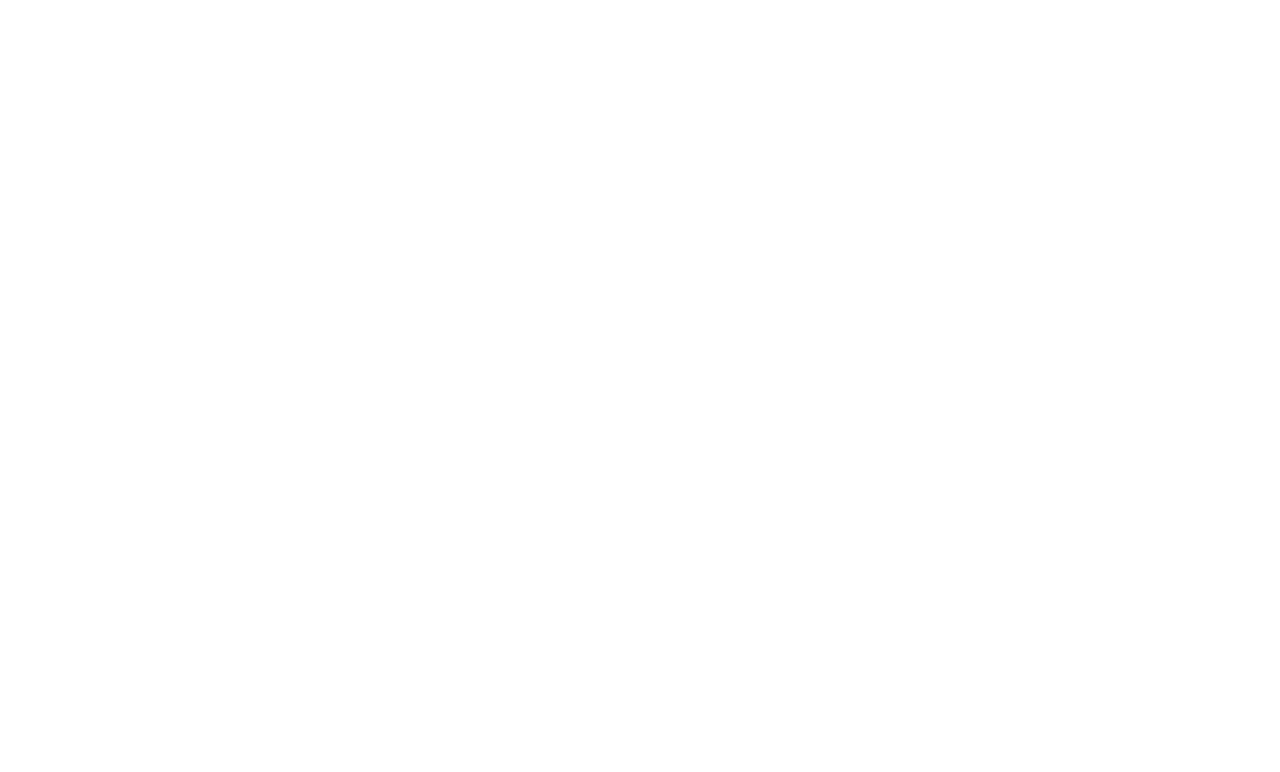
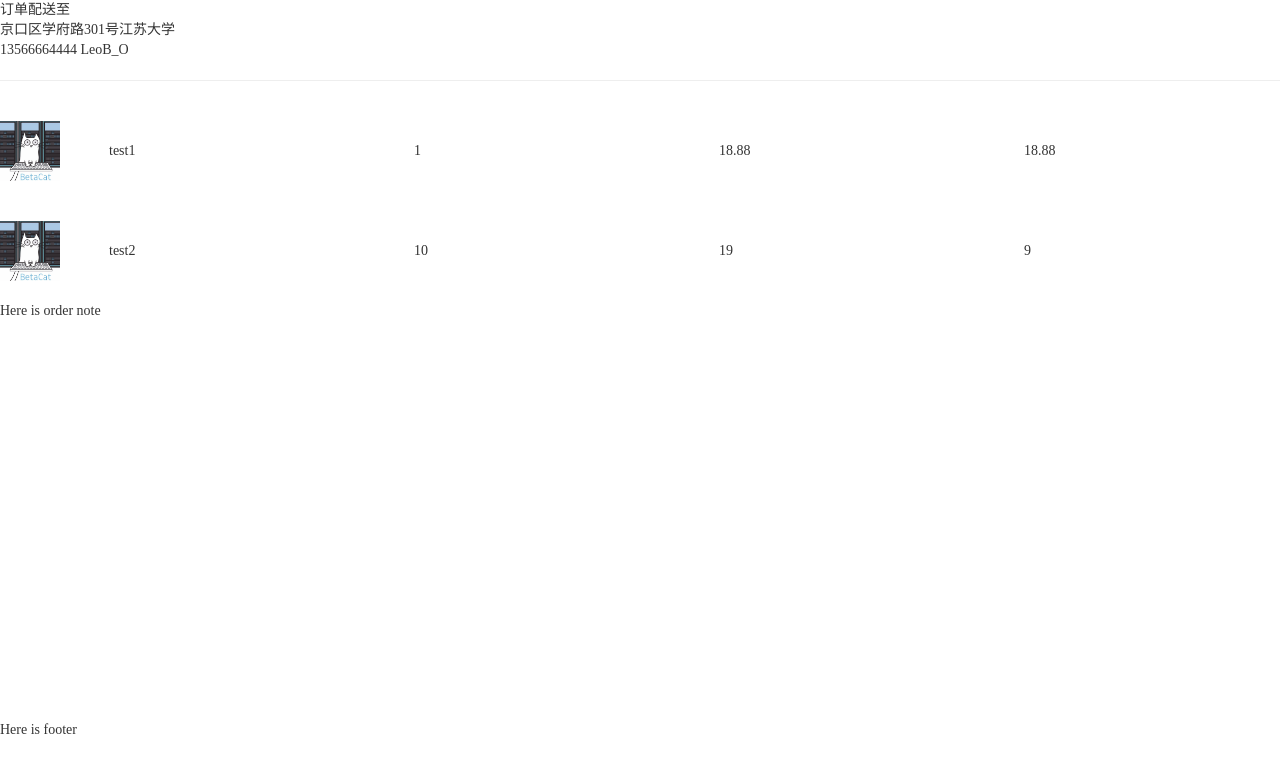
Before and after one commit to LeoB-O/OrderDish-FrontEnd, a Vue app: page /#/CheckoutOnline in a window 1280 px wide. Shown: the top 772 px of the page. Built offline with nearby package versions, Linux system fonts and the light colour scheme.

Commit message:
add: checkout online

```diff
--- a/src/components/CheckoutOnline.vue
+++ b/src/components/CheckoutOnline.vue
@@ -1,13 +1,128 @@
 <template>
-    <div></div>
+  <div class="checkout-online">
+    <div class="address">
+      <div class="address__notice">
+        订单配送至
+      </div>
+      <div class="address__detail">
+        {{address.district+address.street}}
+      </div>
+      <div class="address__name-phone">
+        {{address.phone+' '+address.name}}
+      </div>
+    </div>
+    <hr>
+    <div class="orders">
+      <div class="order" v-for="order in orders" :key="order.id">
+        <img class="order__img" :src="order.img">
+        <div class="order__name">
+          {{order.name}}
+        </div>
+        <div class="order__amount">
+          {{order.amount}}
+        </div>
+        <div class="order__origin-price">
+          {{order.originPrice}}
+        </div>
+        <div class="order__sale-price">
+          {{order.salePrice}}
+        </div>
+      </div>
+    </div>
+    <div class="ordernote">
+      Here is order note
+    </div>
+    <div style="height: 10%;"></div>
+    <div class="footer">
+      Here is footer
+    </div>
+  </div>
 </template>
 
 <script>
 export default {
-  name: 'CheckoutOnline'
+  name: 'CheckoutOnline',
+  data () {
+    return {
+      address: {
+        name: 'LeoB_O',
+        phone: '13566664444',
+        state: '江苏省',
+        city: '镇江市',
+        district: '京口区',
+        street: '学府路301号江苏大学'
+      },
+      orders: [{
+        id: 0,
+        name: 'test1',
+        originPrice: 18.88,
+        salePrice: 18.88,
+        options: {},
+        amount: 1,
+        img: require('../assets/shop.png')
+      }, {
+        id: 1,
+        name: 'test2',
+        originPrice: 19,
+        salePrice: 9,
+        options: {option1: 'select1', option2: 'select2'},
+        amount: 10,
+        img: require('../assets/shop.png')
+      }]
+    }
+  }
 }
 </script>
 
 <style scoped>
+  .checkout-online {
+    height: 100%;
+    width: 100%;
+  }
 
+  .address {
+    width: 100%;
+  }
+
+  .orders {
+    width: 100%;
+  }
+
+  .order {
+    height: 100px;
+    display: flex;
+    justify-content: space-between;
+    align-items: center;
+  }
+
+  .order__img {
+    width: 60px;
+    height: 60px;
+  }
+
+  .order__name {
+    width: 20%;
+  }
+
+  .order__amount {
+    width: 20%;
+  }
+
+  .order__origin-price {
+    width: 20%;
+  }
+
+  .order__sale-price {
+    width: 20%;
+  }
+
+  .ordernote {
+
+  }
+
+  .footer {
+    position: fixed;
+    bottom: 0px;
+    height: 10%;
+  }
 </style>
```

..........

§ **Exercise prompt**
The response should repeat every entry above exactly and include none of the pictures.

§ **Output of the exercise**
Before and after one commit to LeoB-O/OrderDish-FrontEnd, a Vue app: page /#/CheckoutOnline in a window 1280 px wide. Shown: the top 772 px of the page. Built offline with nearby package versions, Linux system fonts and the light colour scheme.

Commit message:
add: checkout online

```diff
--- a/src/components/CheckoutOnline.vue
+++ b/src/components/CheckoutOnline.vue
@@ -1,13 +1,128 @@
 <template>
-    <div></div>
+  <div class="checkout-online">
+    <div class="address">
+      <div class="address__notice">
+        订单配送至
+      </div>
+      <div class="address__detail">
+        {{address.district+address.street}}
+      </div>
+      <div class="address__name-phone">
+        {{address.phone+' '+address.name}}
+      </div>
+    </div>
+    <hr>
+    <div class="orders">
+      <div class="order" v-for="order in orders" :key="order.id">
+        <img class="order__img" :src="order.img">
+        <div class="order__name">
+          {{order.name}}
+        </div>
+        <div class="order__amount">
+          {{order.amount}}
+        </div>
+        <div class="order__origin-price">
+          {{order.originPrice}}
+        </div>
+        <div class="order__sale-price">
+          {{order.salePrice}}
+        </div>
+      </div>
+    </div>
+    <div class="ordernote">
+      Here is order note
+    </div>
+    <div style="height: 10%;"></div>
+    <div class="footer">
+      Here is footer
+    </div>
+  </div>
 </template>
 
 <script>
 export default {
-  name: 'CheckoutOnline'
+  name: 'CheckoutOnline',
+  data () {
+    return {
+      address: {
+        name: 'LeoB_O',
+        phone: '13566664444',
+        state: '江苏省',
+        city: '镇江市',
+        district: '京口区',
+        street: '学府路301号江苏大学'
+      },
+      orders: [{
+        id: 0,
+        name: 'test1',
+        originPrice: 18.88,
+        salePrice: 18.88,
+        options: {},
+        amount: 1,
+        img: require('../assets/shop.png')
+      }, {
+        id: 1,
+        name: 'test2',
+        originPrice: 19,
+        salePrice: 9,
+        options: {option1: 'select1', option2: 'select2'},
+        amount: 10,
+        img: require('../assets/shop.png')
+      }]
+    }
+  }
 }
 </script>
 
 <style scoped>
+  .checkout-online {
+    height: 100%;
+    width: 100%;
+  }
 
+  .address {
+    width: 100%;
+  }
+
+  .orders {
+    width: 100%;
+  }
+
+  .order {
+    height: 100px;
+    display: flex;
+    justify-content: space-between;
+    align-items: center;
+  }
+
+  .order__img {
+    width: 60px;
+    height: 60px;
+  }
+
+  .order__name {
+    width: 20%;
+  }
+
+  .order__amount {
+    width: 20%;
+  }
+
+  .order__origin-price {
+    width: 20%;
+  }
+
+  .order__sale-price {
+    width: 20%;
+  }
+
+  .ordernote {
+
+  }
+
+  .footer {
+    position: fixed;
+    bottom: 0px;
+    height: 10%;
+  }
 </style>
```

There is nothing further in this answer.